Before-and-after page screenshots
++++++++++++++++++++
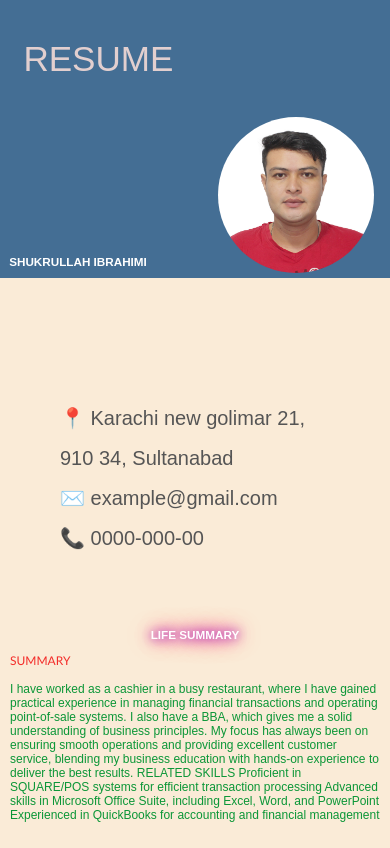
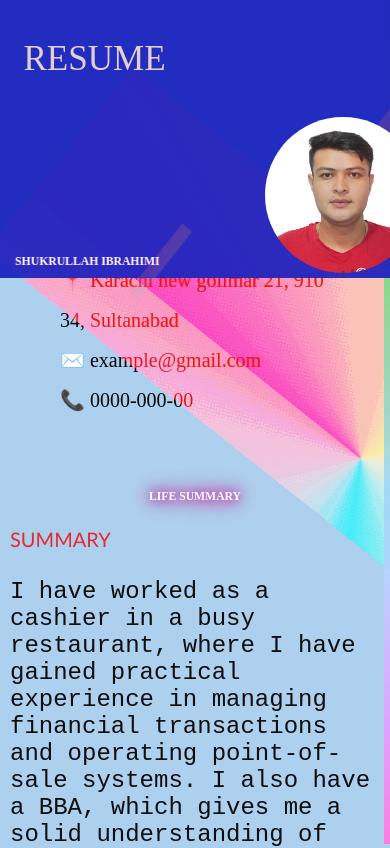
Before and after one commit to shukrullah7ibrahime-bot/resume-site, a plain HTML site: page index.html in a window 390 px wide. Shown: the top 848 px of the page. Drawn offline with Linux system fonts and the light colour scheme.

Commit message:
Refactor CSS with new styles and animations
Updated styles for body, header, and content areas. Added animations and responsive design adjustments.

```diff
--- a/style.css
+++ b/style.css
@@ -1,20 +1,112 @@
+/* ===== Base Body Style ===== */
 body {
     margin: 0;
-    font-family: Arial, sans-serif;
-    background-color: antiquewhite;
+    background: #aed0ef;  /* your main color */
+    position: relative;
+    overflow-x: hidden;
+    color: white;
 }
+
+
+/* ===== 1. ANIMATED RIGHT-SIDE GRADIENT AREA ===== */
+body::before {
+    content: "";
+    position: fixed;
+    top: 0;
+    right: -30%;
+    width: 60%;          /* WIDTH of the animated right side */
+    height: 100%;
+    background: conic-gradient(
+        from 180deg at 70% 50%,
+        rgba(255,85,110,0.18),
+        rgba(255,200,80,0.15),
+        rgba(90,200,255,0.15),
+        rgba(255,110,110,0.18)
+    );
+    animation: sweepRotate 14s linear infinite;
+    mix-blend-mode: overlay;
+    pointer-events: none;
+    z-index: 1;
+}
+
+
+/* ===== 2. THIN MULTI-COLOR CYCLING STRIPE ===== */
+body::after {
+    content: "";
+    position: fixed;
+    top: 0;
+    right: 0;
+    width: 6px;          /* STRIPE thickness */
+    height: 100%;
+    background: linear-gradient(180deg,
+        #ff5f6d,
+        #ffc371,
+        #7ef3b6,
+        #5fa8ff
+    );
+    animation: hueShift 4s linear infinite;
+    z-index: 2;
+    pointer-events: none;
+}
+
+
+/* ===== Animations ===== */
+@keyframes sweepRotate {
+    0%   { transform: rotate(0deg); }
+    100% { transform: rotate(360deg); }
+}
+
+@keyframes hueShift {
+    0%   { filter: hue-rotate(0deg); }
+    100% { filter: hue-rotate(360deg); }
+}
+
+
+/* ===== Motion-Safe ===== */
+@media (prefers-reduced-motion: reduce) {
+    body::before,
+    body::after {
+        animation: none;
+    }
+}
+
+
+
 
 /* Blue header */
 .header {
-    background-color: #446e94;
+    background-color: #2028c0f9;
     color: rgb(226, 207, 207);
-    padding: 1vw 2vw;          /* responsive padding */
-    font-size: 7vw;            /* scales with screen width */
+    padding: 1vw 2vw;
+    font-size: 7vw;
     font-weight: 300;
-    position: relative;
-    min-height: 200px;         /* keeps structure on small screens */
+    position: fixed;     /* <--- STICKY HEADER */
+    top: 0;              /* <--- stick to top */
+    left: 0;
+    width: 100%;
+    z-index: 999;        /* above all elements */
+    min-height: 200px;
 }
 
+::before {
+    content: "";
+    position: fixed;
+    top: 0;
+    right: -30%;
+    width: 60%;          /* WIDTH of the animated right side */
+    height: 100%;
+    background: conic-gradient(
+        from 180deg at 70% 50%,
+        rgba(255,85,110,0.18),
+        rgba(255,200,80,0.15),
+        rgba(90,200,255,0.15),
+        rgba(255,110,110,0.18)
+    );
+    animation: sweepRotate 14s linear infinite;
+    mix-blend-mode: overlay;
+    pointer-events: none;
+    z-index: 1;
+}
 .name {
     position: absolute;
     bottom: 10px;
@@ -81,10 +173,11 @@ body {
 .content {
     padding: 40px 60px;
     font-size: 20px;
-    color: #555;
+    color: #070707;
     line-height: 2;
-    padding-top: 120px; /* space under floating image */
+    padding-top: 260px; /* ← increased to clear fixed header */
 }
+
 
 .function {
     text-align: center;
@@ -125,12 +218,15 @@ body {
 }
 
 .paragraph{
+    font-family:monospace;
     margin: 10px;
-    font-size: 12px;
-    color: rgb(11, 150, 55);
+    font-size: 24px;
+    color: rgb(13, 14, 13);
 }
 
 .heading{
+     font-size: 20px;
+    font-family: Arial, Helvetica, sans-serif;
     color:#f20a0ad8;
     font-style: bold;
     font-family: 'Trebuchet MS', 'Lucida Sans Unicode', 'Lucida Grande', 'Lucida Sans', Arial, sans-serif;
```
++++++++++++++++++++
Exercise: Write each entry again exactly, minus any images.

Answer to the exercise:
Before and after one commit to shukrullah7ibrahime-bot/resume-site, a plain HTML site: page index.html in a window 390 px wide. Shown: the top 848 px of the page. Drawn offline with Linux system fonts and the light colour scheme.

Commit message:
Refactor CSS with new styles and animations
Updated styles for body, header, and content areas. Added animations and responsive design adjustments.

```diff
--- a/style.css
+++ b/style.css
@@ -1,20 +1,112 @@
+/* ===== Base Body Style ===== */
 body {
     margin: 0;
-    font-family: Arial, sans-serif;
-    background-color: antiquewhite;
+    background: #aed0ef;  /* your main color */
+    position: relative;
+    overflow-x: hidden;
+    color: white;
 }
+
+
+/* ===== 1. ANIMATED RIGHT-SIDE GRADIENT AREA ===== */
+body::before {
+    content: "";
+    position: fixed;
+    top: 0;
+    right: -30%;
+    width: 60%;          /* WIDTH of the animated right side */
+    height: 100%;
+    background: conic-gradient(
+        from 180deg at 70% 50%,
+        rgba(255,85,110,0.18),
+        rgba(255,200,80,0.15),
+        rgba(90,200,255,0.15),
+        rgba(255,110,110,0.18)
+    );
+    animation: sweepRotate 14s linear infinite;
+    mix-blend-mode: overlay;
+    pointer-events: none;
+    z-index: 1;
+}
+
+
+/* ===== 2. THIN MULTI-COLOR CYCLING STRIPE ===== */
+body::after {
+    content: "";
+    position: fixed;
+    top: 0;
+    right: 0;
+    width: 6px;          /* STRIPE thickness */
+    height: 100%;
+    background: linear-gradient(180deg,
+        #ff5f6d,
+        #ffc371,
+        #7ef3b6,
+        #5fa8ff
+    );
+    animation: hueShift 4s linear infinite;
+    z-index: 2;
+    pointer-events: none;
+}
+
+
+/* ===== Animations ===== */
+@keyframes sweepRotate {
+    0%   { transform: rotate(0deg); }
+    100% { transform: rotate(360deg); }
+}
+
+@keyframes hueShift {
+    0%   { filter: hue-rotate(0deg); }
+    100% { filter: hue-rotate(360deg); }
+}
+
+
+/* ===== Motion-Safe ===== */
+@media (prefers-reduced-motion: reduce) {
+    body::before,
+    body::after {
+        animation: none;
+    }
+}
+
+
+
 
 /* Blue header */
 .header {
-    background-color: #446e94;
+    background-color: #2028c0f9;
     color: rgb(226, 207, 207);
-    padding: 1vw 2vw;          /* responsive padding */
-    font-size: 7vw;            /* scales with screen width */
+    padding: 1vw 2vw;
+    font-size: 7vw;
     font-weight: 300;
-    position: relative;
-    min-height: 200px;         /* keeps structure on small screens */
+    position: fixed;     /* <--- STICKY HEADER */
+    top: 0;              /* <--- stick to top */
+    left: 0;
+    width: 100%;
+    z-index: 999;        /* above all elements */
+    min-height: 200px;
 }
 
+::before {
+    content: "";
+    position: fixed;
+    top: 0;
+    right: -30%;
+    width: 60%;          /* WIDTH of the animated right side */
+    height: 100%;
+    background: conic-gradient(
+        from 180deg at 70% 50%,
+        rgba(255,85,110,0.18),
+        rgba(255,200,80,0.15),
+        rgba(90,200,255,0.15),
+        rgba(255,110,110,0.18)
+    );
+    animation: sweepRotate 14s linear infinite;
+    mix-blend-mode: overlay;
+    pointer-events: none;
+    z-index: 1;
+}
 .name {
     position: absolute;
     bottom: 10px;
@@ -81,10 +173,11 @@ body {
 .content {
     padding: 40px 60px;
     font-size: 20px;
-    color: #555;
+    color: #070707;
     line-height: 2;
-    padding-top: 120px; /* space under floating image */
+    padding-top: 260px; /* ← increased to clear fixed header */
 }
+
 
 .function {
     text-align: center;
@@ -125,12 +218,15 @@ body {
 }
 
 .paragraph{
+    font-family:monospace;
     margin: 10px;
-    font-size: 12px;
-    color: rgb(11, 150, 55);
+    font-size: 24px;
+    color: rgb(13, 14, 13);
 }
 
 .heading{
+     font-size: 20px;
+    font-family: Arial, Helvetica, sans-serif;
     color:#f20a0ad8;
     font-style: bold;
     font-family: 'Trebuchet MS', 'Lucida Sans Unicode', 'Lucida Grande', 'Lucida Sans', Arial, sans-serif;
```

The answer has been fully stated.